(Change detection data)
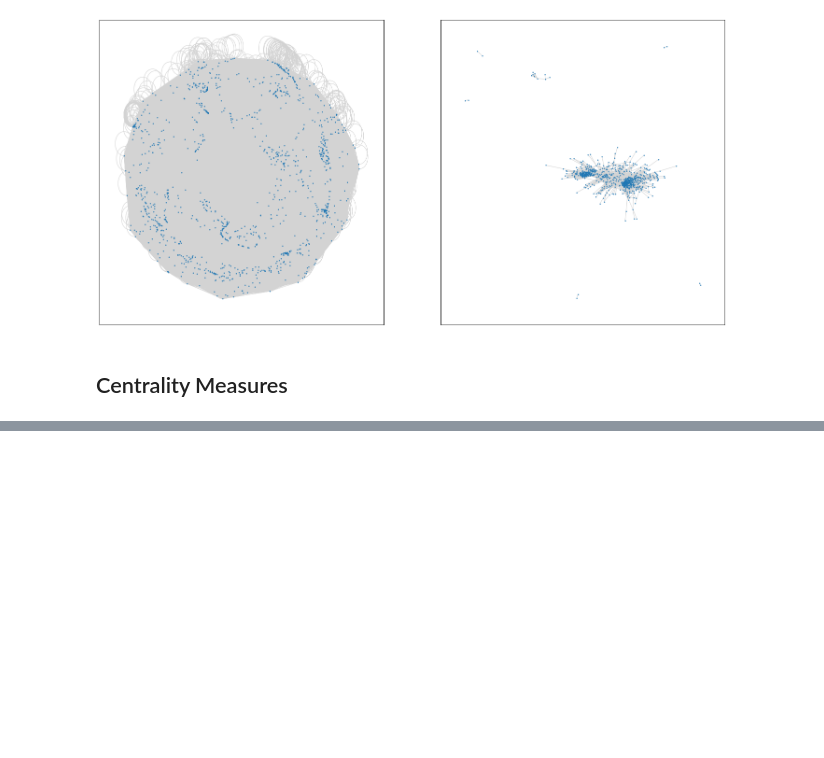
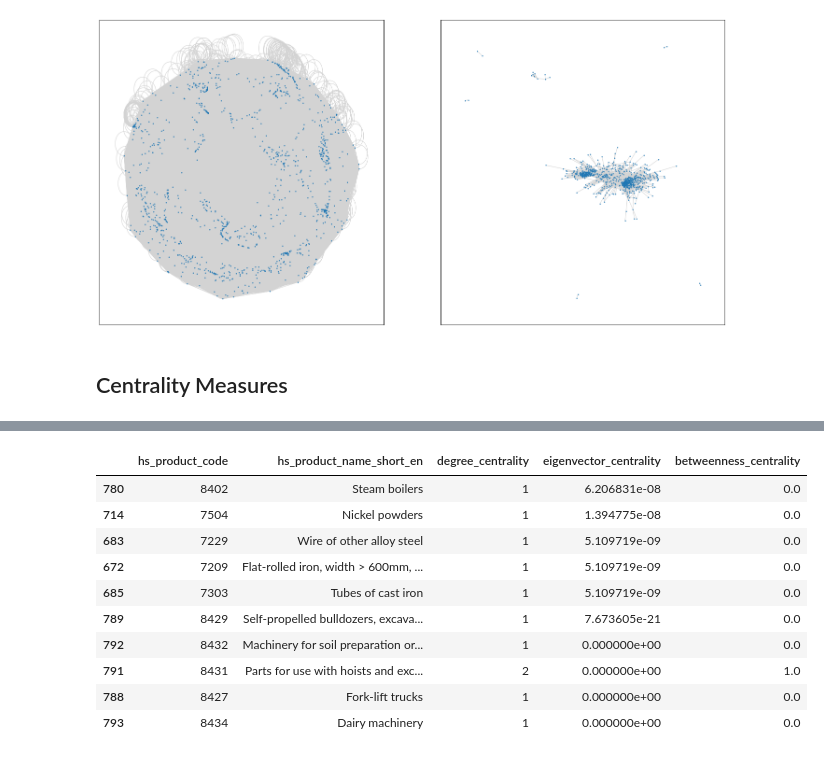
Before and after one commit to shreyasgm/gl_complexity_review, a Jupyter notebook: proj/review_session_networks_part1.ipynb, the cells around one changed output, grey strips where cells are left out. Drawn from its saved outputs; the diff is of its cells as text; code cells hidden in the pictures; blank space fills up the shorter version.

```diff
--- a/proj/review_session_complexity.ipynb
+++ b/proj/review_session_networks_part1.ipynb
@@ -382,0 +435,14 @@ centrality_degree = nx.degree_centrality(product_nw)
+# %%
+product_nw_nodes.sort_values("eigenvector_centrality", ascending=False).tail(10)
+# %% [output]
+|  | hs_product_code | hs_product_name_short_en | degree_centrality | eigenvector_centrality | betweenness_centrality |
+| 780 | 8402 | Steam boilers | 1 | 6.206831e-08 | 0.0 |
+| 714 | 7504 | Nickel powders | 1 | 1.394775e-08 | 0.0 |
+| 683 | 7229 | Wire of other alloy steel | 1 | 5.109719e-09 | 0.0 |
+| 672 | 7209 | Flat-rolled iron, width > 600mm, ... | 1 | 5.109719e-09 | 0.0 |
+| 685 | 7303 | Tubes of cast iron | 1 | 5.109719e-09 | 0.0 |
+| 789 | 8429 | Self-propelled bulldozers, excava... | 1 | 7.673605e-21 | 0.0 |
+| 792 | 8432 | Machinery for soil preparation or... | 1 | 0.000000e+00 | 0.0 |
+| 791 | 8431 | Parts for use with hoists and exc... | 2 | 0.000000e+00 | 1.0 |
+| 788 | 8427 | Fork-lift trucks | 1 | 0.000000e+00 | 0.0 |
+| 793 | 8434 | Dairy machinery | 1 | 0.000000e+00 | 0.0 |
```
Also changed, not shown: parts of 9 cells of this notebook, 1 other file.
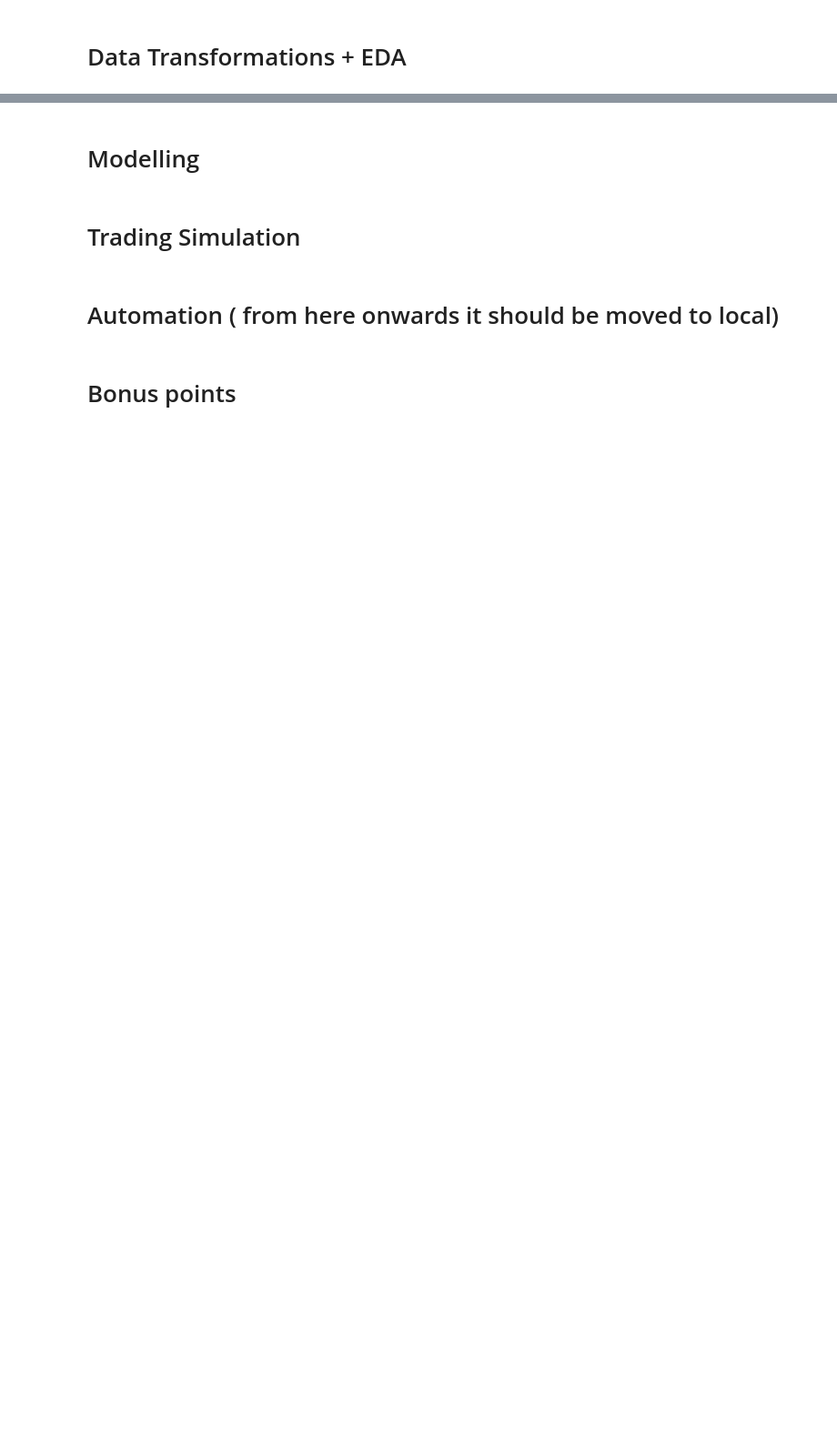
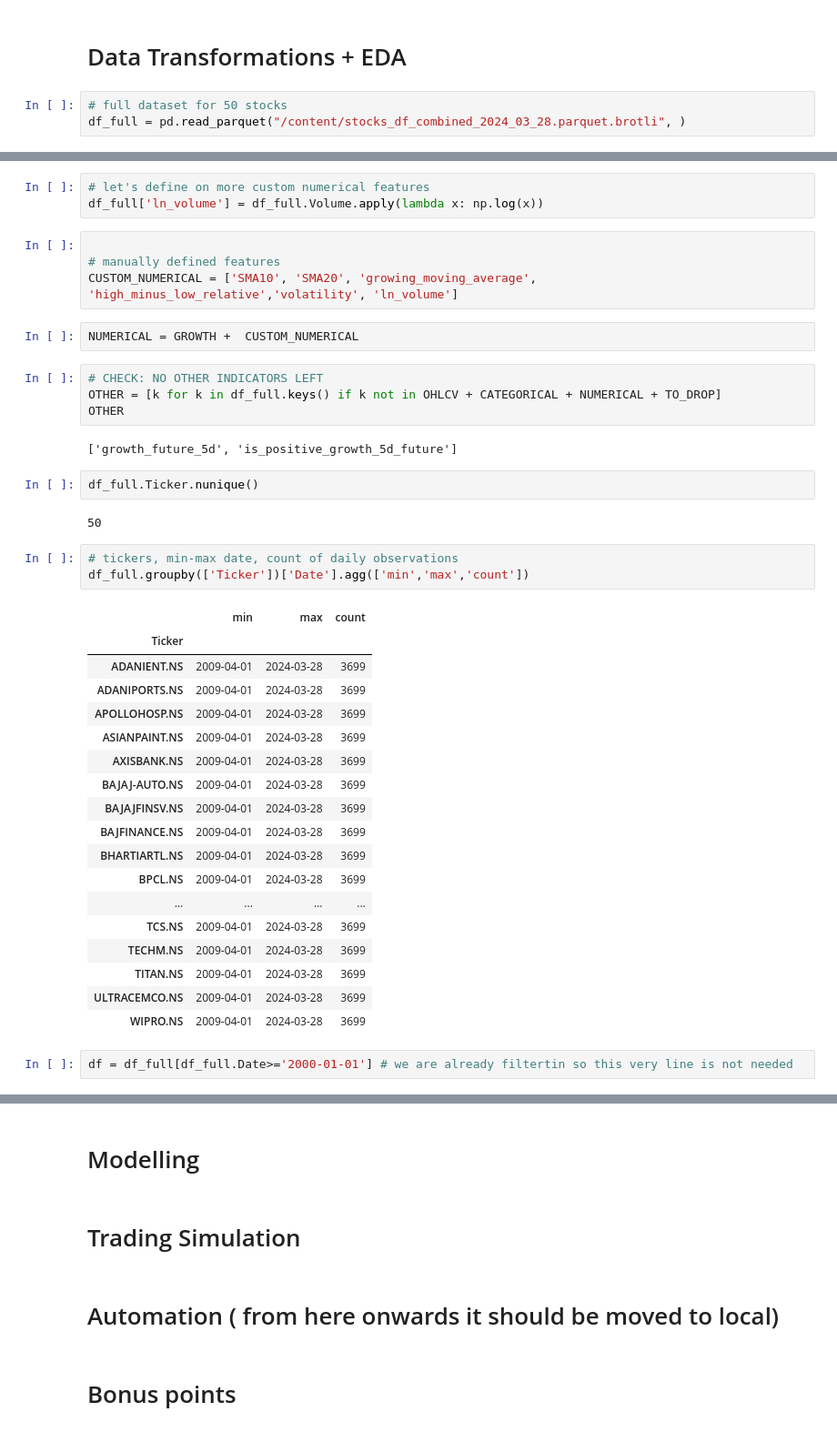
Before and after one commit to MekongDelta-mind/sma_project_repo, a Jupyter notebook: project_sma.ipynb, the cells around one changed output, grey strips where cells are left out. Shown at 91% size. Saved outputs shown, nothing was run; the diff lists cells and outputs as text; blank space fills up the shorter version.

```diff
--- a/project_sma.ipynb
+++ b/project_sma.ipynb
@@ -383,2 +1188,5 @@ plt.show()
 # %% [markdown]
 # Data Transformations + EDA
+# %%
+# full dataset for 50 stocks
+df_full = pd.read_parquet("/content/stocks_df_combined_2024_03_28.parquet.brotli", )
@@ -384,0 +1280,43 @@ plt.show()
+# %%
+# let's define on more custom numerical features
+df_full['ln_volume'] = df_full.Volume.apply(lambda x: np.log(x))
+# %%
+
+# manually defined features
+CUSTOM_NUMERICAL = ['SMA10', 'SMA20', 'growing_moving_average', 'high_minus_low_relative','volatility', 'ln_volume']
+# %%
+NUMERICAL = GROWTH +  CUSTOM_NUMERICAL
+# %%
+# CHECK: NO OTHER INDICATORS LEFT
+OTHER = [k for k in df_full.keys() if k not in OHLCV + CATEGORICAL + NUMERICAL + TO_DROP]
+OTHER
+# %% [output]
+['growth_future_5d', 'is_positive_growth_5d_future']
+# %%
+df_full.Ticker.nunique()
+# %% [output]
+50
+# %%
+# tickers, min-max date, count of daily observations
+df_full.groupby(['Ticker'])['Date'].agg(['min','max','count'])
+# %% [output]
+|  | min | max | count |
+| Ticker |  |  |  |
+| ADANIENT.NS | 2009-04-01 | 2024-03-28 | 3699 |
+| ADANIPORTS.NS | 2009-04-01 | 2024-03-28 | 3699 |
+| APOLLOHOSP.NS | 2009-04-01 | 2024-03-28 | 3699 |
+| ASIANPAINT.NS | 2009-04-01 | 2024-03-28 | 3699 |
+| AXISBANK.NS | 2009-04-01 | 2024-03-28 | 3699 |
+| BAJAJ-AUTO.NS | 2009-04-01 | 2024-03-28 | 3699 |
+| BAJAJFINSV.NS | 2009-04-01 | 2024-03-28 | 3699 |
+| BAJFINANCE.NS | 2009-04-01 | 2024-03-28 | 3699 |
+| BHARTIARTL.NS | 2009-04-01 | 2024-03-28 | 3699 |
+| BPCL.NS | 2009-04-01 | 2024-03-28 | 3699 |
+| ... | ... | ... | ... |
+| TCS.NS | 2009-04-01 | 2024-03-28 | 3699 |
+| TECHM.NS | 2009-04-01 | 2024-03-28 | 3699 |
+| TITAN.NS | 2009-04-01 | 2024-03-28 | 3699 |
+| ULTRACEMCO.NS | 2009-04-01 | 2024-03-28 | 3699 |
+| WIPRO.NS | 2009-04-01 | 2024-03-28 | 3699 |
+# %%
+df = df_full[df_full.Date>='2000-01-01'] # we are already filtertin so this very line is not needed
```
Also changed, not shown: parts of 170 cells of this notebook.
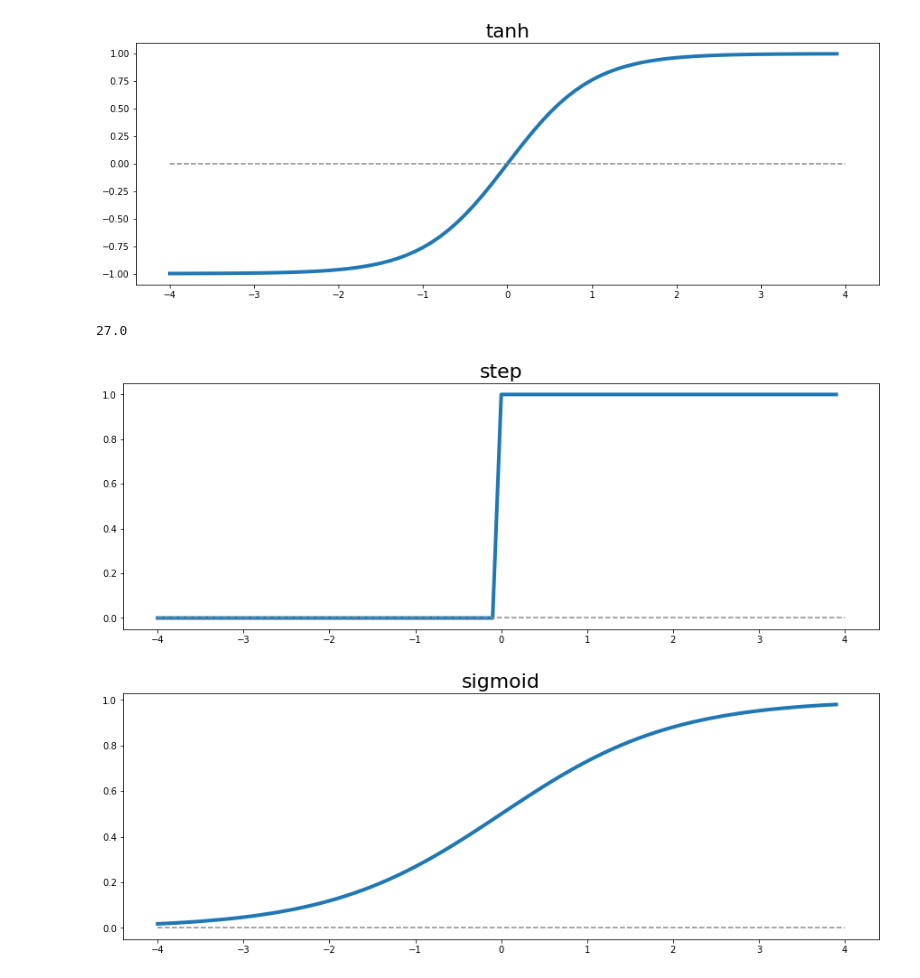
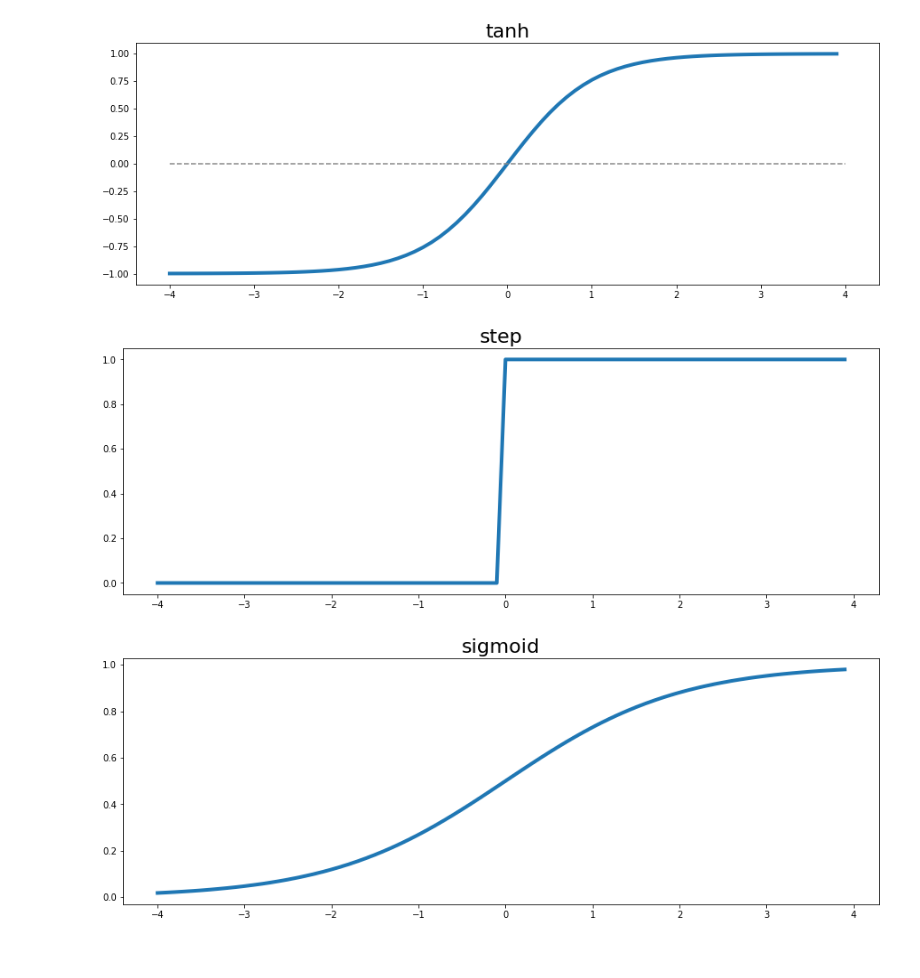
Before and after one commit to data-skeptic/blog, a Jupyter notebook: episodes/2017/activation-functions.ipynb, the cells around one changed output. Saved outputs shown, nothing was run; the diff lists cells and outputs as text; code cells hidden in the pictures.

```diff
--- a/episodes/2017/activation-functions.ipynb
+++ b/episodes/2017/activation-functions.ipynb
@@ -19,10 +29,6 @@ plt.title('tanh', fontsize=22)
 plt.show()
 # %% [output]
 [figure]
-# %%
-math.pow(3,3)
-# %% [output]
-27.0
 # %%
 #Step
 def step(x):
@@ -35,11 +41,10 @@ y = list(map(step, x))
 # %%
 plt.figure(figsize=(15,5))
 plt.plot(x,y, linewidth=4)
-plt.plot([xmin, xmax], [0, 0], linestyle='--', color='#888888')
 plt.title('step', fontsize=22)
 plt.show()
 # %% [output]
-[figure, old version]
+[figure, new version]
 # %%
 y = list(map(lambda x_i: math.pow(x_i,2), x))
 # %%
@@ -51,8 +56,7 @@ y = list(map(sigmoid,x))
 # %%
 plt.figure(figsize=(15,5))
 plt.plot(x,y, linewidth=4)
-plt.plot([xmin, xmax], [0, 0], linestyle='--', color='#888888')
 plt.title('sigmoid', fontsize=22)
 plt.show()
 # %% [output]
-[figure, old version]
+[figure, new version]
```
Also changed, not shown: parts of 6 cells of this notebook.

**WORK REQUIRED**. When you copy the data, keep every line exact and leave out each picture.

**EXERCISE RESPONSE**.
Before and after one commit to shreyasgm/gl_complexity_review, a Jupyter notebook: proj/review_session_networks_part1.ipynb, the cells around one changed output, grey strips where cells are left out. Drawn from its saved outputs; the diff is of its cells as text; code cells hidden in the pictures; blank space fills up the shorter version.

```diff
--- a/proj/review_session_complexity.ipynb
+++ b/proj/review_session_networks_part1.ipynb
@@ -382,0 +435,14 @@ centrality_degree = nx.degree_centrality(product_nw)
+# %%
+product_nw_nodes.sort_values("eigenvector_centrality", ascending=False).tail(10)
+# %% [output]
+|  | hs_product_code | hs_product_name_short_en | degree_centrality | eigenvector_centrality | betweenness_centrality |
+| 780 | 8402 | Steam boilers | 1 | 6.206831e-08 | 0.0 |
+| 714 | 7504 | Nickel powders | 1 | 1.394775e-08 | 0.0 |
+| 683 | 7229 | Wire of other alloy steel | 1 | 5.109719e-09 | 0.0 |
+| 672 | 7209 | Flat-rolled iron, width > 600mm, ... | 1 | 5.109719e-09 | 0.0 |
+| 685 | 7303 | Tubes of cast iron | 1 | 5.109719e-09 | 0.0 |
+| 789 | 8429 | Self-propelled bulldozers, excava... | 1 | 7.673605e-21 | 0.0 |
+| 792 | 8432 | Machinery for soil preparation or... | 1 | 0.000000e+00 | 0.0 |
+| 791 | 8431 | Parts for use with hoists and exc... | 2 | 0.000000e+00 | 1.0 |
+| 788 | 8427 | Fork-lift trucks | 1 | 0.000000e+00 | 0.0 |
+| 793 | 8434 | Dairy machinery | 1 | 0.000000e+00 | 0.0 |
```
Also changed, not shown: parts of 9 cells of this notebook, 1 other file.
Before and after one commit to MekongDelta-mind/sma_project_repo, a Jupyter notebook: project_sma.ipynb, the cells around one changed output, grey strips where cells are left out. Shown at 91% size. Saved outputs shown, nothing was run; the diff lists cells and outputs as text; blank space fills up the shorter version.

```diff
--- a/project_sma.ipynb
+++ b/project_sma.ipynb
@@ -383,2 +1188,5 @@ plt.show()
 # %% [markdown]
 # Data Transformations + EDA
+# %%
+# full dataset for 50 stocks
+df_full = pd.read_parquet("/content/stocks_df_combined_2024_03_28.parquet.brotli", )
@@ -384,0 +1280,43 @@ plt.show()
+# %%
+# let's define on more custom numerical features
+df_full['ln_volume'] = df_full.Volume.apply(lambda x: np.log(x))
+# %%
+
+# manually defined features
+CUSTOM_NUMERICAL = ['SMA10', 'SMA20', 'growing_moving_average', 'high_minus_low_relative','volatility', 'ln_volume']
+# %%
+NUMERICAL = GROWTH +  CUSTOM_NUMERICAL
+# %%
+# CHECK: NO OTHER INDICATORS LEFT
+OTHER = [k for k in df_full.keys() if k not in OHLCV + CATEGORICAL + NUMERICAL + TO_DROP]
+OTHER
+# %% [output]
+['growth_future_5d', 'is_positive_growth_5d_future']
+# %%
+df_full.Ticker.nunique()
+# %% [output]
+50
+# %%
+# tickers, min-max date, count of daily observations
+df_full.groupby(['Ticker'])['Date'].agg(['min','max','count'])
+# %% [output]
+|  | min | max | count |
+| Ticker |  |  |  |
+| ADANIENT.NS | 2009-04-01 | 2024-03-28 | 3699 |
+| ADANIPORTS.NS | 2009-04-01 | 2024-03-28 | 3699 |
+| APOLLOHOSP.NS | 2009-04-01 | 2024-03-28 | 3699 |
+| ASIANPAINT.NS | 2009-04-01 | 2024-03-28 | 3699 |
+| AXISBANK.NS | 2009-04-01 | 2024-03-28 | 3699 |
+| BAJAJ-AUTO.NS | 2009-04-01 | 2024-03-28 | 3699 |
+| BAJAJFINSV.NS | 2009-04-01 | 2024-03-28 | 3699 |
+| BAJFINANCE.NS | 2009-04-01 | 2024-03-28 | 3699 |
+| BHARTIARTL.NS | 2009-04-01 | 2024-03-28 | 3699 |
+| BPCL.NS | 2009-04-01 | 2024-03-28 | 3699 |
+| ... | ... | ... | ... |
+| TCS.NS | 2009-04-01 | 2024-03-28 | 3699 |
+| TECHM.NS | 2009-04-01 | 2024-03-28 | 3699 |
+| TITAN.NS | 2009-04-01 | 2024-03-28 | 3699 |
+| ULTRACEMCO.NS | 2009-04-01 | 2024-03-28 | 3699 |
+| WIPRO.NS | 2009-04-01 | 2024-03-28 | 3699 |
+# %%
+df = df_full[df_full.Date>='2000-01-01'] # we are already filtertin so this very line is not needed
```
Also changed, not shown: parts of 170 cells of this notebook.
Before and after one commit to data-skeptic/blog, a Jupyter notebook: episodes/2017/activation-functions.ipynb, the cells around one changed output. Saved outputs shown, nothing was run; the diff lists cells and outputs as text; code cells hidden in the pictures.

```diff
--- a/episodes/2017/activation-functions.ipynb
+++ b/episodes/2017/activation-functions.ipynb
@@ -19,10 +29,6 @@ plt.title('tanh', fontsize=22)
 plt.show()
 # %% [output]
 [figure]
-# %%
-math.pow(3,3)
-# %% [output]
-27.0
 # %%
 #Step
 def step(x):
@@ -35,11 +41,10 @@ y = list(map(step, x))
 # %%
 plt.figure(figsize=(15,5))
 plt.plot(x,y, linewidth=4)
-plt.plot([xmin, xmax], [0, 0], linestyle='--', color='#888888')
 plt.title('step', fontsize=22)
 plt.show()
 # %% [output]
-[figure, old version]
+[figure, new version]
 # %%
 y = list(map(lambda x_i: math.pow(x_i,2), x))
 # %%
@@ -51,8 +56,7 @@ y = list(map(sigmoid,x))
 # %%
 plt.figure(figsize=(15,5))
 plt.plot(x,y, linewidth=4)
-plt.plot([xmin, xmax], [0, 0], linestyle='--', color='#888888')
 plt.title('sigmoid', fontsize=22)
 plt.show()
 # %% [output]
-[figure, old version]
+[figure, new version]
```
Also changed, not shown: parts of 6 cells of this notebook.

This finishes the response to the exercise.